◆ YOUR TASK
Pull every line with the word "participant" out of the entries below.

◆ AVAILABLE RECORDS
----------
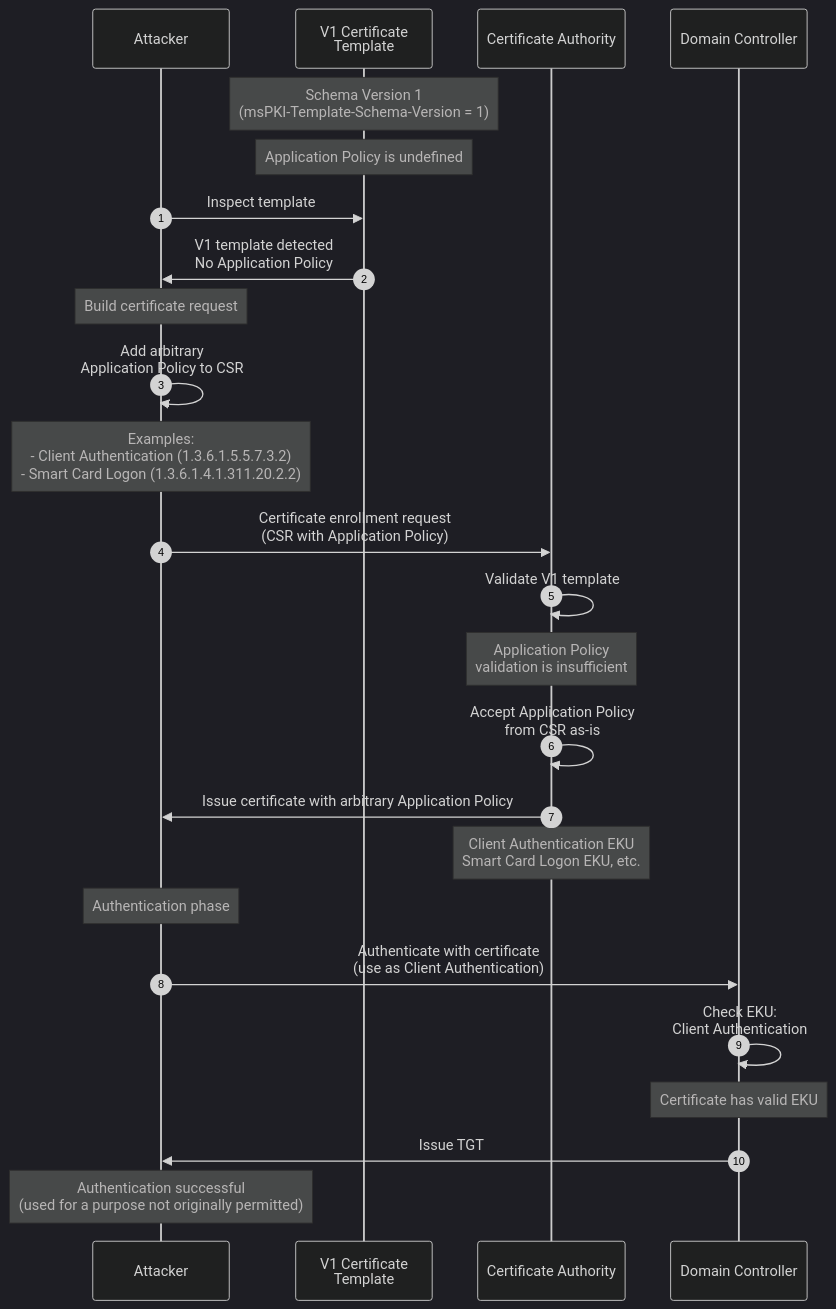
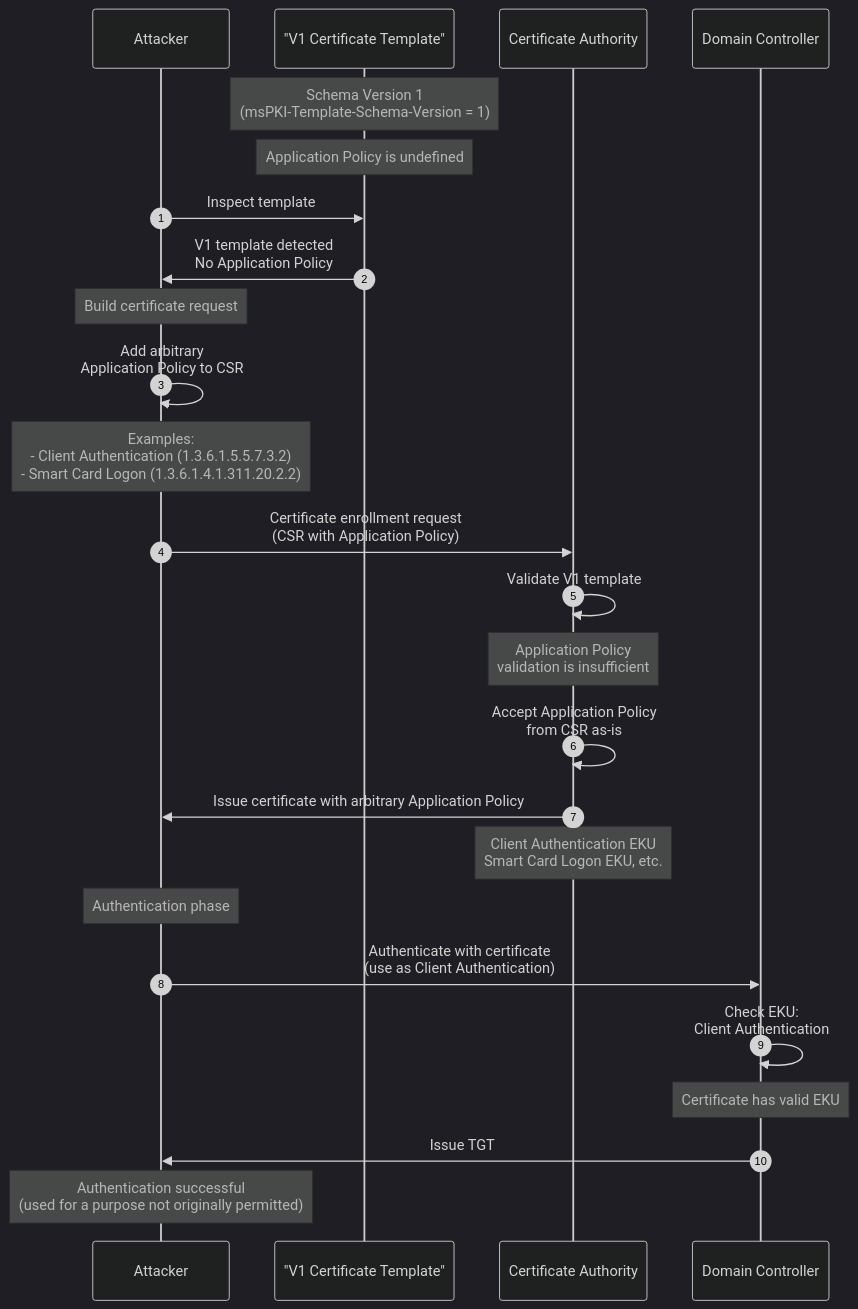
One commit to morimori-dev/morimori-dev.github.io changed diagram 15 of 17 in _posts/2026-03-03-tech-adcs-esc-attack-guide.md. Above: the diagram before and after it, drawn with Mermaid (dark theme). The commit also changed other lines of this file and 7 other files, not shown here.

First line of the commit message:
Fix Mermaid syntax errors in 8 posts

````diff
--- a/_posts/2026-03-03-tech-adcs-esc-attack-guide.md
+++ b/_posts/2026-03-03-tech-adcs-esc-attack-guide.md
@@ -1462,40 +1462,40 @@
 ```mermaid
 sequenceDiagram
     autonumber
     participant A as Attacker
-    participant V1 as V1 Certificate<br/>Template
+    participant V1 as "V1 Certificate Template"
     participant CA as Certificate Authority
     participant DC as Domain Controller
 
     Note over V1: Schema Version 1<br/>(msPKI-Template-Schema-Version = 1)
     Note over V1: Application Policy is undefined
 
     A->>V1: Inspect template
     V1->>A: V1 template detected<br/>No Application Policy
 
     Note over A: Build certificate request
 
     A->>A: Add arbitrary<br/>Application Policy to CSR
     Note over A: Examples:<br/>- Client Authentication (1.3.6.1.5.5.7.3.2)<br/>- Smart Card Logon (1.3.6.1.4.1.311.20.2.2)
 
     A->>CA: Certificate enrollment request<br/>(CSR with Application Policy)
 
     CA->>CA: Validate V1 template
     Note over CA: Application Policy<br/>validation is insufficient
 
     CA->>CA: Accept Application Policy<br/>from CSR as-is
 
     CA->>A: Issue certificate with arbitrary Application Policy
     Note over CA: Client Authentication EKU<br/>Smart Card Logon EKU, etc.
 
     Note over A: Authentication phase
 
     A->>DC: Authenticate with certificate<br/>(use as Client Authentication)
 
     DC->>DC: Check EKU:<br/>Client Authentication
     Note over DC: Certificate has valid EKU
 
     DC->>A: Issue TGT
 
     Note over A: Authentication successful<br/>(used for a purpose not originally permitted)
 ```
````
----------
◆ THE ANSWER
     participant A as Attacker
-    participant V1 as V1 Certificate<br/>Template
+    participant V1 as "V1 Certificate Template"
     participant CA as Certificate Authority
     participant DC as Domain Controller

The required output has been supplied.